- The pear is a very good source of pectin which promotes the elimination of cholesterol. It also contains a lot of copper, vitamin C and potassium. It has a mild laxative action and therefore fights against constipation. It is also known to act against rheumatism, arthritis, hypertension, and to fight liver disease. Be careful though because it contains sorbitol and can cause gas, bloating or diarrhea.

In the kitchen, there is of course the eternal pear/chocolate tart, but if you want to experiment something else, you can try the recipe for vegan pear cake from Green Cuisine. Apparently it's worth the detour! As you can see, it's totally possible to refuel during this season!

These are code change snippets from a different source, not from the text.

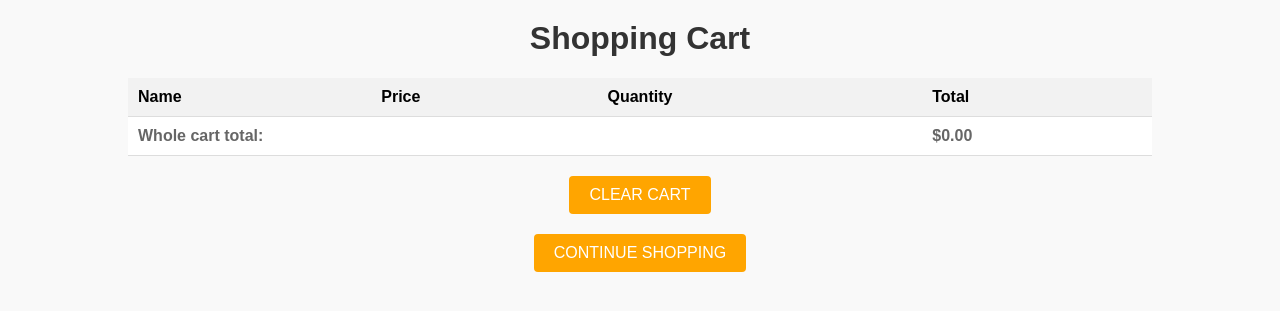
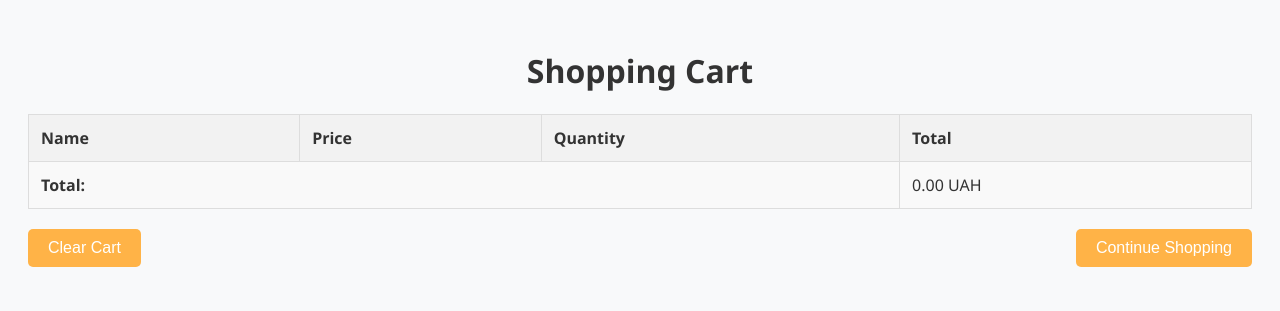
Before and after one commit to vetos5/silpo_flasked, a Flask app: page /cart in a window 1280 px wide. Shown: the top 311 px of the page. Run offline with Flask 3, Linux system fonts and the light colour scheme.

Commit message:
design has been impr

```diff
--- a/templates/cart.html
+++ b/templates/cart.html
@@ -3,61 +3,54 @@
 <head>
     <meta charset="UTF-8">
     <meta name="viewport" content="width=device-width, initial-scale=1.0">
-    <title>Shopping Cart</title>
+    <title>******** Cart</title>
     <style>
         body {
-            font-family: Arial, sans-serif;
-            background-color: #f9f9f9;
-            margin: 0;
-            padding: 0;
+            font-family: 'Segoe UI', Tahoma, Geneva, Verdana, sans-serif;
+            background-color: #f8f9fa;
+            color: #333;
+            padding: 20px;
         }
-
         h1 {
+            color: #333;
             text-align: center;
+        }
+        table {
+            width: 100%;
+            border-collapse: collapse;
             margin-top: 20px;
-            color: #333;
         }
-
-        table {
-            width: 80%;
-            margin: 20px auto;
-            border-collapse: collapse;
-            background-color: #fff;
+        th, td {
+            border: 1px solid #ddd;
+            padding: 12px;
+            text-align: left;
         }
-
-        th, td {
-            padding: 10px;
-            text-align: left;
-            border-bottom: 1px solid #ddd;
-        }
-
         th {
             background-color: #f2f2f2;
         }
-
-        td {
-            color: #666;
+        tr:nth-child(even) {
+            background-color: #f9f9f9;
         }
-
-        tr:last-child {
-            font-weight: bold;
+        tr:hover {
+            background-color: #f1f1f1;
         }
-
+        .actions {
+            display: flex;
+            justify-content: space-between;
+            margin-top: 20px;
+        }
         button {
-            display: block;
-            margin: 20px auto;
             padding: 10px 20px;
-            background-color: orange;
+            font-size: 16px;
+            border: none;
+            border-radius: 5px;
+            background-color: #ffb347;
             color: #fff;
-            border: none;
-            border-radius: 4px;
             cursor: pointer;
-            font-size: 16px;
-            text-transform: uppercase;
+            transition: background-color 0.3s ease;
         }
-
         button:hover {
-            background-color: darkorange;
+            background-color: #ffcc99;
         }
     </style>
 </head>
@@ -73,23 +66,26 @@
         {% for item in cart %}
         <tr>
             <td>{{ item.name }}</td>
-            <td>${{ item.price }}</td>
+            <td>{{ item.price }} UAH</td>
             <td>{{ item.quantity }}</td>
-            <td>${{ '%.2f' | format(item.price * item.quantity) }}</td>
+            <td>{{ '%.2f' | format(item.price * item.quantity) }} UAH</td>
         </tr>
         {% endfor %}
         <tr>
-            <td colspan="3"><strong>Whole cart total:</strong></td>
-            <td>${{ total }}</td>
+            <td colspan="3"><strong>Total:</strong></td>
+            <td>{{ total }} UAH</td>
         </tr>
     </table>
 
-    <form action="{{ url_for('clear_cart') }}" method="post">
-        <button type="submit">Clear Cart</button>
-    </form>
+    <div class="actions">
+        <form action="{{ url_for('clear_cart') }}" method="post">
+            <button type="submit">Clear Cart</button>
+        </form>
+        <form action="{{ url_for('index') }}">
+            <button type="submit">Continue Shopping</button>
+        </form>
+    </div>
 
-    <form action="{{ url_for('index') }}">
-        <button type="submit">Continue shopping</button>
-    </form>
+
 </body>
 </html>
```
Also changed, not shown: templates/index.html (+94 -85 lines).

And to give your dishes more flavor and bring you even more vitamins, minerals and trace elements, don't hesitate to add a few seeds to your preparations! You have a choice:Pumpkin, sunflower, flax, chia, sesame, poppy seeds...

As promised, here I share with you a recipe invented by my little hands:
Carrot and butternut squash purée with almond milk.
Ingredients (organic) for 2 people:

• 8 large carrots
• 1 part butternut squash (equivalent to half the carrots)
• +/- 25 cl of almond milk; I say approximately because I pour the milk by eye into the blender.
If it's too thick, add more.
• 2 tbsp hazelnut milk (optional)
• sesame seeds
Preperation :
1 Cut the carrots and squash into small dice
2 Put them in the steamer
3 Once cooked, pour them into the blender/mixer
4 Add the almond milk (and hazelnut milk)
5 Mix (and add milk if there is not enough)
6 Put your mash in a bowl and sprinkle some sesame seeds on it.
Enjoy your lunch !

Lily from Lilyseasons